**Problem:**
Please print every record below exactly as it appears, but leave out the pictures.
━━ The data
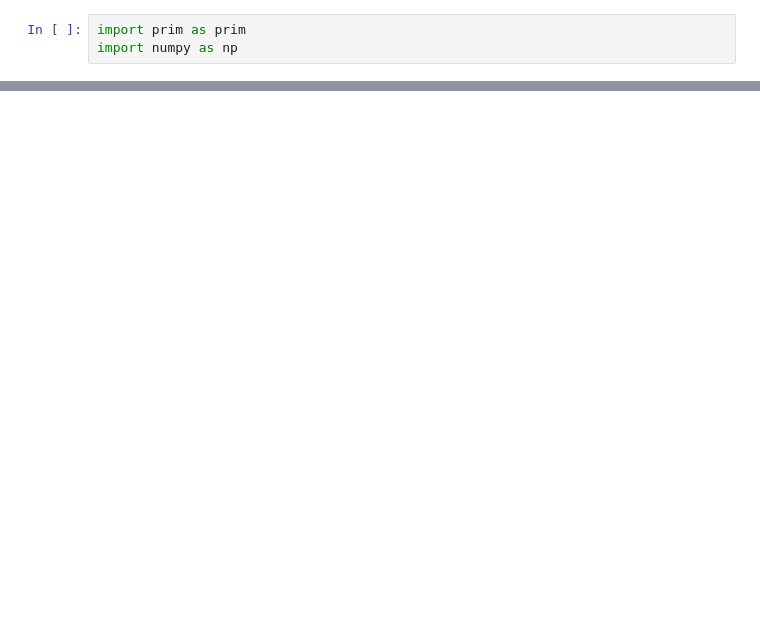
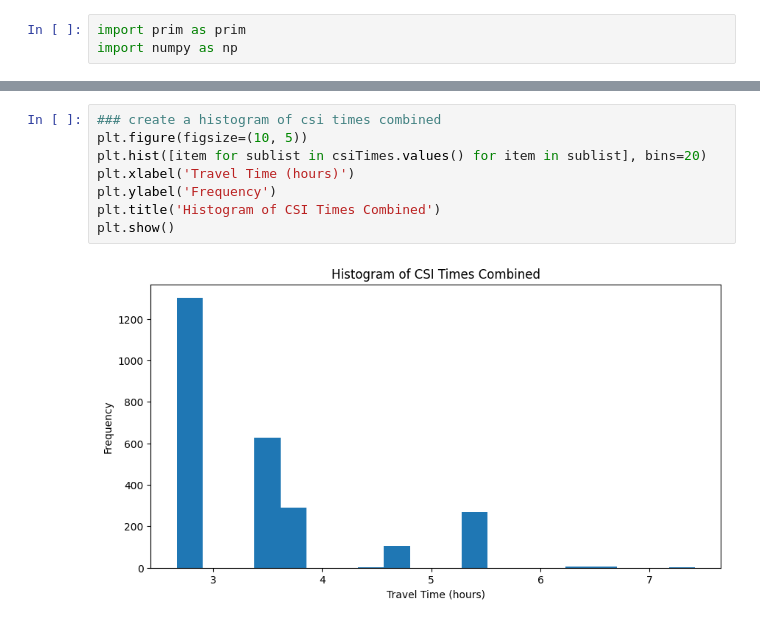
Before and after one commit to pfoytik/scenarioDiscovery, a Jupyter notebook: publication_surprise.ipynb, the cells around one changed output, grey strips where cells are left out. Saved outputs shown, nothing was run; the diff lists cells and outputs as text; blank space fills up the shorter version.

```diff
--- a/publication_surprise.ipynb
+++ b/publication_surprise.ipynb
@@ -1123,0 +749,10 @@ with open('scenario_df.json', 'w') as json_file:
+# %%
+### create a histogram of csi times combined
+plt.figure(figsize=(10, 5))
+plt.hist([item for sublist in csiTimes.values() for item in sublist], bins=20)
+plt.xlabel('Travel Time (hours)')
+plt.ylabel('Frequency')
+plt.title('Histogram of CSI Times Combined')
+plt.show()
+# %% [output]
+[figure, added]
```
Also changed, not shown: parts of 45 cells of this notebook.
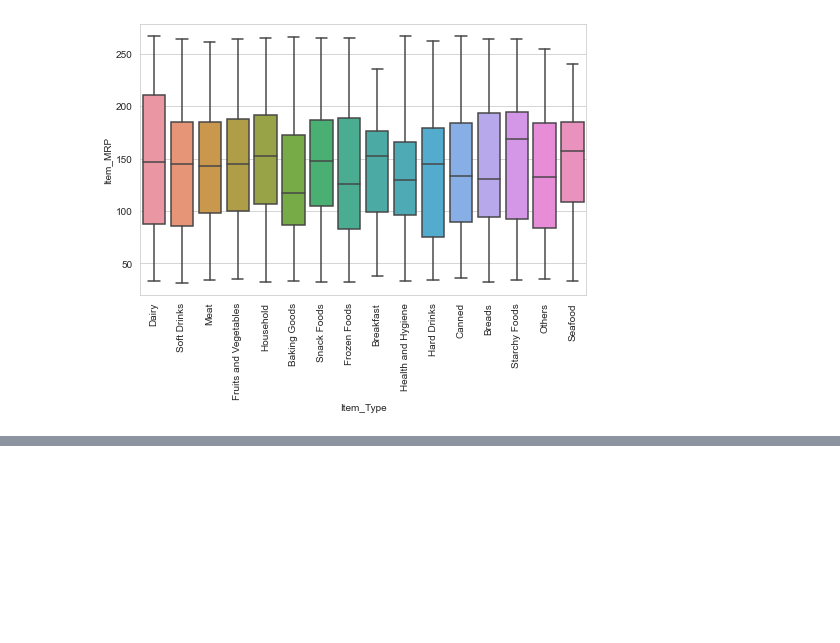
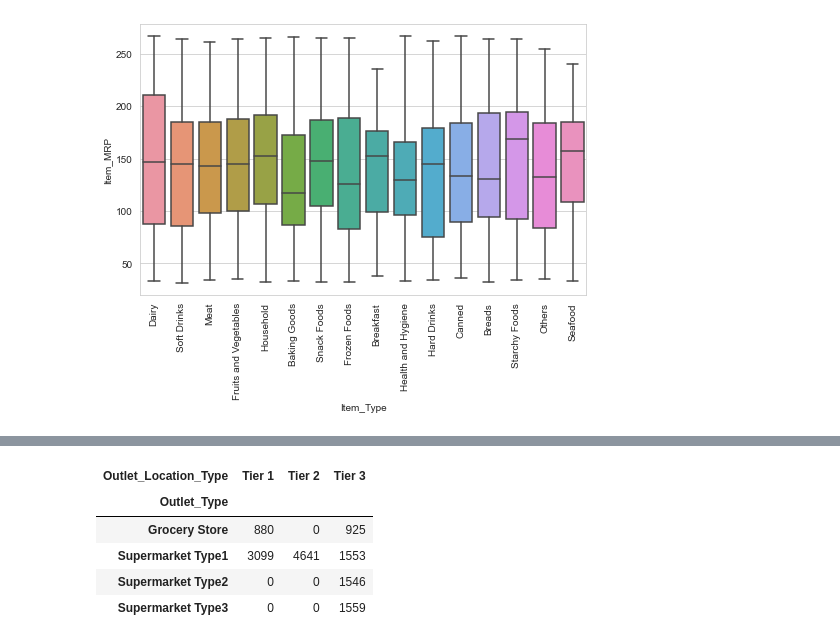
Before and after one commit to ayg15/bigmart-sales, a Jupyter notebook: Big Mart Sales Prediction.ipynb, the cells around one changed output, grey strips where cells are left out. Saved outputs shown, nothing was run; the diff lists cells and outputs as text; code cells hidden in the pictures; blank space fills up the shorter version.

```diff
--- a/Big Mart Sales Prediction.ipynb
+++ b/Big Mart Sales Prediction.ipynb
@@ -333,0 +485,10 @@ Name: Item_Visibility, Length: 13024, dtype: int64
+# %%
+outlet_crosstab_type = pd.crosstab(sales_df['Outlet_Type'], sales_df['Outlet_Location_Type'])
+outlet_crosstab_type
+# %% [output]
+| Outlet_Location_Type | Tier 1 | Tier 2 | Tier 3 |
+| Outlet_Type |  |  |  |
+| Grocery Store | 880 | 0 | 925 |
+| Supermarket Type1 | 3099 | 4641 | 1553 |
+| Supermarket Type2 | 0 | 0 | 1546 |
+| Supermarket Type3 | 0 | 0 | 1559 |
```
Also changed, not shown: parts of 52 cells of this notebook.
━━━━
**Solution for this problem:**
Before and after one commit to pfoytik/scenarioDiscovery, a Jupyter notebook: publication_surprise.ipynb, the cells around one changed output, grey strips where cells are left out. Saved outputs shown, nothing was run; the diff lists cells and outputs as text; blank space fills up the shorter version.

```diff
--- a/publication_surprise.ipynb
+++ b/publication_surprise.ipynb
@@ -1123,0 +749,10 @@ with open('scenario_df.json', 'w') as json_file:
+# %%
+### create a histogram of csi times combined
+plt.figure(figsize=(10, 5))
+plt.hist([item for sublist in csiTimes.values() for item in sublist], bins=20)
+plt.xlabel('Travel Time (hours)')
+plt.ylabel('Frequency')
+plt.title('Histogram of CSI Times Combined')
+plt.show()
+# %% [output]
+[figure, added]
```
Also changed, not shown: parts of 45 cells of this notebook.
Before and after one commit to ayg15/bigmart-sales, a Jupyter notebook: Big Mart Sales Prediction.ipynb, the cells around one changed output, grey strips where cells are left out. Saved outputs shown, nothing was run; the diff lists cells and outputs as text; code cells hidden in the pictures; blank space fills up the shorter version.

```diff
--- a/Big Mart Sales Prediction.ipynb
+++ b/Big Mart Sales Prediction.ipynb
@@ -333,0 +485,10 @@ Name: Item_Visibility, Length: 13024, dtype: int64
+# %%
+outlet_crosstab_type = pd.crosstab(sales_df['Outlet_Type'], sales_df['Outlet_Location_Type'])
+outlet_crosstab_type
+# %% [output]
+| Outlet_Location_Type | Tier 1 | Tier 2 | Tier 3 |
+| Outlet_Type |  |  |  |
+| Grocery Store | 880 | 0 | 925 |
+| Supermarket Type1 | 3099 | 4641 | 1553 |
+| Supermarket Type2 | 0 | 0 | 1546 |
+| Supermarket Type3 | 0 | 0 | 1559 |
```
Also changed, not shown: parts of 52 cells of this notebook.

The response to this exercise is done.